Palm frond window opening or artillery hit?

With view of Toyo Ito's Porta Fira Hotel

Those windows from outside...

The gardens drop down on the right

From the rooftop bar and pool...

...through 26 floors...
Gallery in this "Vertical Motel"

Effects of light and reflection in the lobby
Breakfast on the 14th floor
It's time to get horizontal....

Saturday, June 15, 2013

Donald Judd: The Birth of the Loft

Dining table. © Joshua White / Judd Foundation

One of the formative experiences of my student years or shortly thereafter was a visit to this building when Judd was still around (though mostly in Marfa then), thanks to Ron Bentley and Sal LaRosa and their friend and teacher, the late Lauretta Vinciarelli. (Sal introduced us to everything about downtown New York in those years). There was the cargo lift, and every floor was an open space dedicated to a single use, from the bedroom on top down to the living room and the country-style kitchen, organized around an enormous oak table.

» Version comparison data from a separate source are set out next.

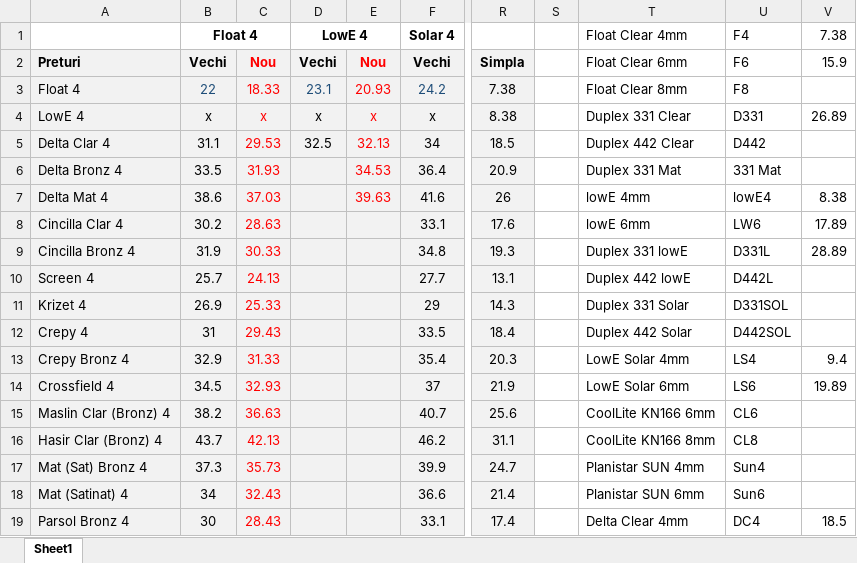
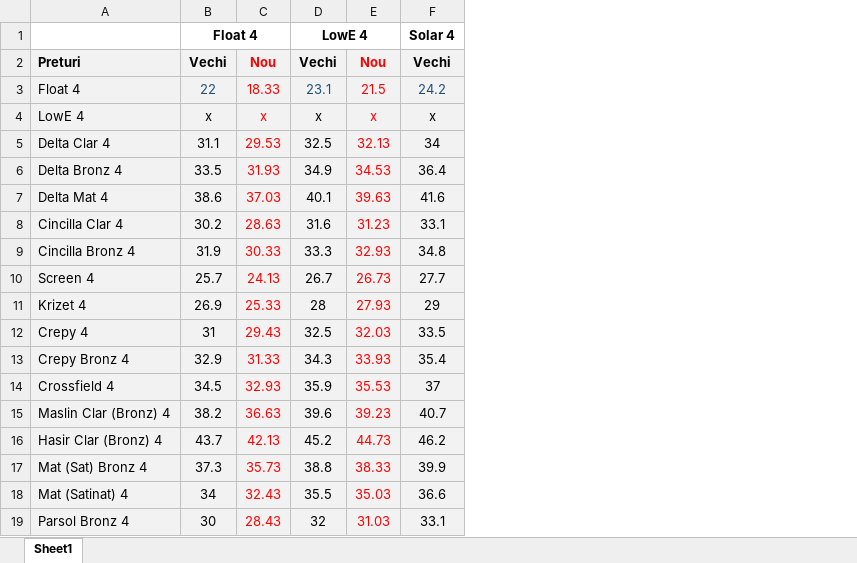
Before and after one commit to vigszilard/TermoPriceMaven, an Excel workbook: target/classes/preturi.xlsx, sheet Sheet1, drawn as a sheet; only a part is shown, gaps mark what is left out; values as stored, in another font and other column widths than the file's, no borders; the diff covers the shown part only; the diff names each change by its address in the sheet, - before the commit and + after, or states it on an @@ line.

```diff
--- a/target/classes/preturi.xlsx (sheet Sheet1)
+++ b/target/classes/preturi.xlsx (sheet Sheet1)
-column R, rows 2-19: Simpla | 7.38 | 8.38 | 18.5 | 20.9 | 26 | 17.6 | 19.3 | 13.1 | 14.3 | 18.4 | 20.3 | 21.9 | 25.6 | 31.1 | 24.7 | 21.4 | 17.4
-column S, empty
-column T, rows 1-19: Float Clear 4mm | Float Clear 6mm | Float Clear 8mm | Duplex 331 Clear | Duplex 442 Clear | Duplex 331 Mat | lowE 4mm | lowE 6mm | Duplex 331 lowE | Duplex 442 lowE | Duplex 331 Solar | Duplex 442 Solar | LowE Solar 4mm | LowE Solar 6mm | CoolLite KN166 6mm | CoolLite KN166 8mm | Planistar SUN 4mm | Planistar SUN 6mm | Delta Clear 4mm
-column U, rows 1-19: F4 | F6 | F8 | D331 | D442 | 331 Mat | lowE4 | LW6 | D331L | D442L | D331SOL | D442SOL | LS4 | LS6 | CL6 | CL8 | Sun4 | Sun6 | DC4
-column V, rows 1-19: 7.38 | 15.9 |  | 26.89 |  |  | 8.38 | 17.89 | 28.89 |  |  |  | 9.4 | 19.89 |  |  |  |  | 18.5
-E3: 20.93
+E3: 21.5
-D6: (empty)
+D6: 34.9
-D7: (empty)
+D7: 40.1
-D8: (empty)
+D8: 31.6
-E8: (empty)
+E8: 31.23
-D9: (empty)
+D9: 33.3
-E9: (empty)
+E9: 32.93
-D10: (empty)
+D10: 26.7
-E10: (empty)
+E10: 26.73
-D11: (empty)
+D11: 28
-E11: (empty)
+E11: 27.93
-D12: (empty)
+D12: 32.5
-E12: (empty)
+E12: 32.03
-D13: (empty)
+D13: 34.3
-E13: (empty)
+E13: 33.93
-D14: (empty)
+D14: 35.9
-E14: (empty)
+E14: 35.53
-D15: (empty)
+D15: 39.6
-E15: (empty)
+E15: 39.23
-D16: (empty)
+D16: 45.2
-E16: (empty)
+E16: 44.73
-D17: (empty)
+D17: 38.8
-E17: (empty)
+E17: 38.33
-D18: (empty)
+D18: 35.5
-E18: (empty)
+E18: 35.03
-D19: (empty)
+D19: 32
-E19: (empty)
+E19: 31.03
```
Also changed, not shown: 9 removed rows, 8 edited cells and cell formats elsewhere in this sheet, src/main/resources/preturi.xlsx, 2 other files.
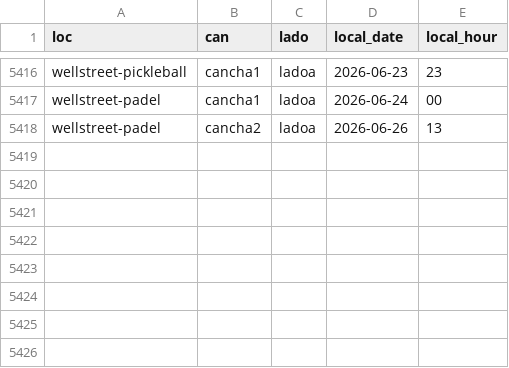
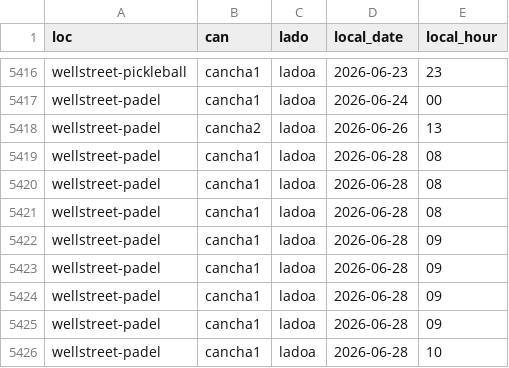
Before and after one commit to isaacsaltiel/puntazo_web_v2, a CSV file: data/metrics/videos_log.csv, drawn as a sheet; only a part is shown, gaps mark what is left out.

Commit message:
Actualizar videos_log.csv

```diff
--- a/data/metrics/videos_log.csv
+++ b/data/metrics/videos_log.csv
@@ -5418 +5418,9 @@ wellstreet-padel,cancha1,ladoa,2026-06-24,00
 wellstreet-padel,cancha2,ladoa,2026-06-26,13
+wellstreet-padel,cancha1,ladoa,2026-06-28,08
+wellstreet-padel,cancha1,ladoa,2026-06-28,08
+wellstreet-padel,cancha1,ladoa,2026-06-28,08
+wellstreet-padel,cancha1,ladoa,2026-06-28,09
+wellstreet-padel,cancha1,ladoa,2026-06-28,09
+wellstreet-padel,cancha1,ladoa,2026-06-28,09
+wellstreet-padel,cancha1,ladoa,2026-06-28,09
+wellstreet-padel,cancha1,ladoa,2026-06-28,10
```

Each floor was so down to nothing that the stereo and speakers were on the floor, with cables snaking about, and the bed too, on a low platform. The ground floor was a dusty private gallery that you could gawk at from the street. Every floor was about that run of windows on one side, leading you from the back, where the stairs and elevator were, into the space.

There was a memorable New Yorker cover with a drawing of the building in those years, which I saved. It caught the spirit of the building then better than the exterior shots I've seen recently:

The New Yorker, October 13, 1980

Read about the restoration of Judd's building here:

 Alice Rawsthorne
"Donald Judd and the Art of Living"
The New York Times, June 2, 2013

James S. Russell
"Donald Judd’s SoHo Loft Opens After $23 Million Makeover"
Bloomberg, June 1, 2013

Cifflord A. Pearson
"Judd Home and Studio"
Architectural Record, May 2013

Alexandra Lange
"Donald Judd's House"
The New Yorker Culture Desk, May 13. 2013

New Yorker cover courtesy  

The Judd Foundation 

See my blog entry of July 28th for my own story on the building published in El País, Minimalismo al máximo.